━━━ EXTRACTED DATA ━━━
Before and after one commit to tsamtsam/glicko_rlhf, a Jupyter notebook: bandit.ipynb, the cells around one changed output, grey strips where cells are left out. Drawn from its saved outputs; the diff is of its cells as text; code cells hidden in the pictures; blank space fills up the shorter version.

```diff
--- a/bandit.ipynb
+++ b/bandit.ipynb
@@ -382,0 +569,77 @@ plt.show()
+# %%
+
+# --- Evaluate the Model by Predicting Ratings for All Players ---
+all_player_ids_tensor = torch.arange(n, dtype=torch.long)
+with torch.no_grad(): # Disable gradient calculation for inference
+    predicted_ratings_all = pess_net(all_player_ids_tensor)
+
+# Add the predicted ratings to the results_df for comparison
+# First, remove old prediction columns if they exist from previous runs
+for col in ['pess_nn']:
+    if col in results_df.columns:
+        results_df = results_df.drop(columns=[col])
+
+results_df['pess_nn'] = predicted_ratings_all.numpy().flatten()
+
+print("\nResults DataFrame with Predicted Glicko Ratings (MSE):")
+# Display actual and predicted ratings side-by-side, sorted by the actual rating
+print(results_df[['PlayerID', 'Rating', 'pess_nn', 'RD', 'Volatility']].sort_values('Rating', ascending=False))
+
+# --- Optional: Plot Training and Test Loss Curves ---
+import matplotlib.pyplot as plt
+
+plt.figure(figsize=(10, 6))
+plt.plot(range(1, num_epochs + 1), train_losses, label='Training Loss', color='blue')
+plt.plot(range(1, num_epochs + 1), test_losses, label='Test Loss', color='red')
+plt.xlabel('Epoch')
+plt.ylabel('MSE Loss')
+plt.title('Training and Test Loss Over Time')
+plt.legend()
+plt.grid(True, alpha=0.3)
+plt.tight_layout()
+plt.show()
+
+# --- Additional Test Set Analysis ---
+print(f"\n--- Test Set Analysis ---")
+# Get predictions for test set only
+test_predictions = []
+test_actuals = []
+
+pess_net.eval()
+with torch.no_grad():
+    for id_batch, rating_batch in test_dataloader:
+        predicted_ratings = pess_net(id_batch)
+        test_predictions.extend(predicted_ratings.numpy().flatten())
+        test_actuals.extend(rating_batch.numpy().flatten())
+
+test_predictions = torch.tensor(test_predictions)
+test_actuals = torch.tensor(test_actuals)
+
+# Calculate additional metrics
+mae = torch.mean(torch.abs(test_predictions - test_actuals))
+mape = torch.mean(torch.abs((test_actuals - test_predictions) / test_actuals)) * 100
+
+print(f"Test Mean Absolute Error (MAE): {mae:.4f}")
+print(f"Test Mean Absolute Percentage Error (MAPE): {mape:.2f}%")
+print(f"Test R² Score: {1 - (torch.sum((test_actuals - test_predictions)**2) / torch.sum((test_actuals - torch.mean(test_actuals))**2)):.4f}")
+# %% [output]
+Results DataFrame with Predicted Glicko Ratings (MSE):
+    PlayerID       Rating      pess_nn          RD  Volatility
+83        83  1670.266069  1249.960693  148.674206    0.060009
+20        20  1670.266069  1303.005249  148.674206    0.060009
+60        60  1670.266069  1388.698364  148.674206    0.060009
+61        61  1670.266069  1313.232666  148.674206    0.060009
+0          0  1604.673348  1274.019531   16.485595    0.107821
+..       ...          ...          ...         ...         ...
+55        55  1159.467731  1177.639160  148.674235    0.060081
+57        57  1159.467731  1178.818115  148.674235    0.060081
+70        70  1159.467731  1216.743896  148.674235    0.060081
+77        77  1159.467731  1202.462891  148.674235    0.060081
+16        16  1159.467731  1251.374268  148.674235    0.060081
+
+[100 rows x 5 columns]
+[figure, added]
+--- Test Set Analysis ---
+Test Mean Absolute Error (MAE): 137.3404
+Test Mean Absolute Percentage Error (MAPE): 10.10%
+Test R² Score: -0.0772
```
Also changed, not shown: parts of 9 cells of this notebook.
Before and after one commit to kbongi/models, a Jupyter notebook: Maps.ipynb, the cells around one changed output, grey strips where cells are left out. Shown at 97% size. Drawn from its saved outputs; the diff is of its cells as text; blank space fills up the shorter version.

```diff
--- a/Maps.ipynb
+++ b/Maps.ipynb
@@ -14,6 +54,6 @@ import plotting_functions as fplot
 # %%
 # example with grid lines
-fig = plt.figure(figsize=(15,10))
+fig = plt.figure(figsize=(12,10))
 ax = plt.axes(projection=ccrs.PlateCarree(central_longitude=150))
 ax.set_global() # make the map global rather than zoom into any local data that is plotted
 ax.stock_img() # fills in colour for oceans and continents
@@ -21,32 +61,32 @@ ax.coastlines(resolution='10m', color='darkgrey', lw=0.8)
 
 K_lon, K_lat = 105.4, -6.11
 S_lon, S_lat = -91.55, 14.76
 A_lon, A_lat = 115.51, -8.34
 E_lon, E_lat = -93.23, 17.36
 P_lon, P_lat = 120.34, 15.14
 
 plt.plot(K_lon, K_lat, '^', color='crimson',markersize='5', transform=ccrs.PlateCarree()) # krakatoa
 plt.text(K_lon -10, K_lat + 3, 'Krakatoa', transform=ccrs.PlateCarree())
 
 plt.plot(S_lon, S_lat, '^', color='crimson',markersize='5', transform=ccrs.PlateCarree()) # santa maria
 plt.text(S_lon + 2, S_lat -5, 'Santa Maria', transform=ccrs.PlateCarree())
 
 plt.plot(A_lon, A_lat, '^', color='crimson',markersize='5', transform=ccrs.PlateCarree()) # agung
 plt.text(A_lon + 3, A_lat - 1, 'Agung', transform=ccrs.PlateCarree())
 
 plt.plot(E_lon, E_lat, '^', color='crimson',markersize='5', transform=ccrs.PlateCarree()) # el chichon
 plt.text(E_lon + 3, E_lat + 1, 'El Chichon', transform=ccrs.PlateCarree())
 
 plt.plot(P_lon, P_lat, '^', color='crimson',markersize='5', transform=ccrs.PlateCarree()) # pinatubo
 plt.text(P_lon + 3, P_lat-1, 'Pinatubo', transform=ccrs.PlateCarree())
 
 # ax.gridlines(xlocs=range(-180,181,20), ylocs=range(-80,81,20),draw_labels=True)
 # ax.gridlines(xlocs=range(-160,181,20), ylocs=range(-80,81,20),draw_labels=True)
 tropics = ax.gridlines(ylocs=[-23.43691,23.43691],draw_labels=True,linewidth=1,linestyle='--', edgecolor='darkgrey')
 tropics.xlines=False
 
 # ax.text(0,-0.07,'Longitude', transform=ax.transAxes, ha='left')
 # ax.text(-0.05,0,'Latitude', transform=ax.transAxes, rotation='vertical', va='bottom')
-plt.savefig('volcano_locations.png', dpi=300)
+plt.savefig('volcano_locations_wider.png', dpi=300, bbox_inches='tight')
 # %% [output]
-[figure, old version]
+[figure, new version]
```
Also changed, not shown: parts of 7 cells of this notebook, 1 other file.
━━━
WORK ORDER
Return the whole listing as it stands. Nothing may be altered.

RESPONSE
Before and after one commit to tsamtsam/glicko_rlhf, a Jupyter notebook: bandit.ipynb, the cells around one changed output, grey strips where cells are left out. Drawn from its saved outputs; the diff is of its cells as text; code cells hidden in the pictures; blank space fills up the shorter version.

```diff
--- a/bandit.ipynb
+++ b/bandit.ipynb
@@ -382,0 +569,77 @@ plt.show()
+# %%
+
+# --- Evaluate the Model by Predicting Ratings for All Players ---
+all_player_ids_tensor = torch.arange(n, dtype=torch.long)
+with torch.no_grad(): # Disable gradient calculation for inference
+    predicted_ratings_all = pess_net(all_player_ids_tensor)
+
+# Add the predicted ratings to the results_df for comparison
+# First, remove old prediction columns if they exist from previous runs
+for col in ['pess_nn']:
+    if col in results_df.columns:
+        results_df = results_df.drop(columns=[col])
+
+results_df['pess_nn'] = predicted_ratings_all.numpy().flatten()
+
+print("\nResults DataFrame with Predicted Glicko Ratings (MSE):")
+# Display actual and predicted ratings side-by-side, sorted by the actual rating
+print(results_df[['PlayerID', 'Rating', 'pess_nn', 'RD', 'Volatility']].sort_values('Rating', ascending=False))
+
+# --- Optional: Plot Training and Test Loss Curves ---
+import matplotlib.pyplot as plt
+
+plt.figure(figsize=(10, 6))
+plt.plot(range(1, num_epochs + 1), train_losses, label='Training Loss', color='blue')
+plt.plot(range(1, num_epochs + 1), test_losses, label='Test Loss', color='red')
+plt.xlabel('Epoch')
+plt.ylabel('MSE Loss')
+plt.title('Training and Test Loss Over Time')
+plt.legend()
+plt.grid(True, alpha=0.3)
+plt.tight_layout()
+plt.show()
+
+# --- Additional Test Set Analysis ---
+print(f"\n--- Test Set Analysis ---")
+# Get predictions for test set only
+test_predictions = []
+test_actuals = []
+
+pess_net.eval()
+with torch.no_grad():
+    for id_batch, rating_batch in test_dataloader:
+        predicted_ratings = pess_net(id_batch)
+        test_predictions.extend(predicted_ratings.numpy().flatten())
+        test_actuals.extend(rating_batch.numpy().flatten())
+
+test_predictions = torch.tensor(test_predictions)
+test_actuals = torch.tensor(test_actuals)
+
+# Calculate additional metrics
+mae = torch.mean(torch.abs(test_predictions - test_actuals))
+mape = torch.mean(torch.abs((test_actuals - test_predictions) / test_actuals)) * 100
+
+print(f"Test Mean Absolute Error (MAE): {mae:.4f}")
+print(f"Test Mean Absolute Percentage Error (MAPE): {mape:.2f}%")
+print(f"Test R² Score: {1 - (torch.sum((test_actuals - test_predictions)**2) / torch.sum((test_actuals - torch.mean(test_actuals))**2)):.4f}")
+# %% [output]
+Results DataFrame with Predicted Glicko Ratings (MSE):
+    PlayerID       Rating      pess_nn          RD  Volatility
+83        83  1670.266069  1249.960693  148.674206    0.060009
+20        20  1670.266069  1303.005249  148.674206    0.060009
+60        60  1670.266069  1388.698364  148.674206    0.060009
+61        61  1670.266069  1313.232666  148.674206    0.060009
+0          0  1604.673348  1274.019531   16.485595    0.107821
+..       ...          ...          ...         ...         ...
+55        55  1159.467731  1177.639160  148.674235    0.060081
+57        57  1159.467731  1178.818115  148.674235    0.060081
+70        70  1159.467731  1216.743896  148.674235    0.060081
+77        77  1159.467731  1202.462891  148.674235    0.060081
+16        16  1159.467731  1251.374268  148.674235    0.060081
+
+[100 rows x 5 columns]
+[figure, added]
+--- Test Set Analysis ---
+Test Mean Absolute Error (MAE): 137.3404
+Test Mean Absolute Percentage Error (MAPE): 10.10%
+Test R² Score: -0.0772
```
Also changed, not shown: parts of 9 cells of this notebook.
Before and after one commit to kbongi/models, a Jupyter notebook: Maps.ipynb, the cells around one changed output, grey strips where cells are left out. Shown at 97% size. Drawn from its saved outputs; the diff is of its cells as text; blank space fills up the shorter version.

```diff
--- a/Maps.ipynb
+++ b/Maps.ipynb
@@ -14,6 +54,6 @@ import plotting_functions as fplot
 # %%
 # example with grid lines
-fig = plt.figure(figsize=(15,10))
+fig = plt.figure(figsize=(12,10))
 ax = plt.axes(projection=ccrs.PlateCarree(central_longitude=150))
 ax.set_global() # make the map global rather than zoom into any local data that is plotted
 ax.stock_img() # fills in colour for oceans and continents
@@ -21,32 +61,32 @@ ax.coastlines(resolution='10m', color='darkgrey', lw=0.8)
 
 K_lon, K_lat = 105.4, -6.11
 S_lon, S_lat = -91.55, 14.76
 A_lon, A_lat = 115.51, -8.34
 E_lon, E_lat = -93.23, 17.36
 P_lon, P_lat = 120.34, 15.14
 
 plt.plot(K_lon, K_lat, '^', color='crimson',markersize='5', transform=ccrs.PlateCarree()) # krakatoa
 plt.text(K_lon -10, K_lat + 3, 'Krakatoa', transform=ccrs.PlateCarree())
 
 plt.plot(S_lon, S_lat, '^', color='crimson',markersize='5', transform=ccrs.PlateCarree()) # santa maria
 plt.text(S_lon + 2, S_lat -5, 'Santa Maria', transform=ccrs.PlateCarree())
 
 plt.plot(A_lon, A_lat, '^', color='crimson',markersize='5', transform=ccrs.PlateCarree()) # agung
 plt.text(A_lon + 3, A_lat - 1, 'Agung', transform=ccrs.PlateCarree())
 
 plt.plot(E_lon, E_lat, '^', color='crimson',markersize='5', transform=ccrs.PlateCarree()) # el chichon
 plt.text(E_lon + 3, E_lat + 1, 'El Chichon', transform=ccrs.PlateCarree())
 
 plt.plot(P_lon, P_lat, '^', color='crimson',markersize='5', transform=ccrs.PlateCarree()) # pinatubo
 plt.text(P_lon + 3, P_lat-1, 'Pinatubo', transform=ccrs.PlateCarree())
 
 # ax.gridlines(xlocs=range(-180,181,20), ylocs=range(-80,81,20),draw_labels=True)
 # ax.gridlines(xlocs=range(-160,181,20), ylocs=range(-80,81,20),draw_labels=True)
 tropics = ax.gridlines(ylocs=[-23.43691,23.43691],draw_labels=True,linewidth=1,linestyle='--', edgecolor='darkgrey')
 tropics.xlines=False
 
 # ax.text(0,-0.07,'Longitude', transform=ax.transAxes, ha='left')
 # ax.text(-0.05,0,'Latitude', transform=ax.transAxes, rotation='vertical', va='bottom')
-plt.savefig('volcano_locations.png', dpi=300)
+plt.savefig('volcano_locations_wider.png', dpi=300, bbox_inches='tight')
 # %% [output]
-[figure, old version]
+[figure, new version]
```
Also changed, not shown: parts of 7 cells of this notebook, 1 other file.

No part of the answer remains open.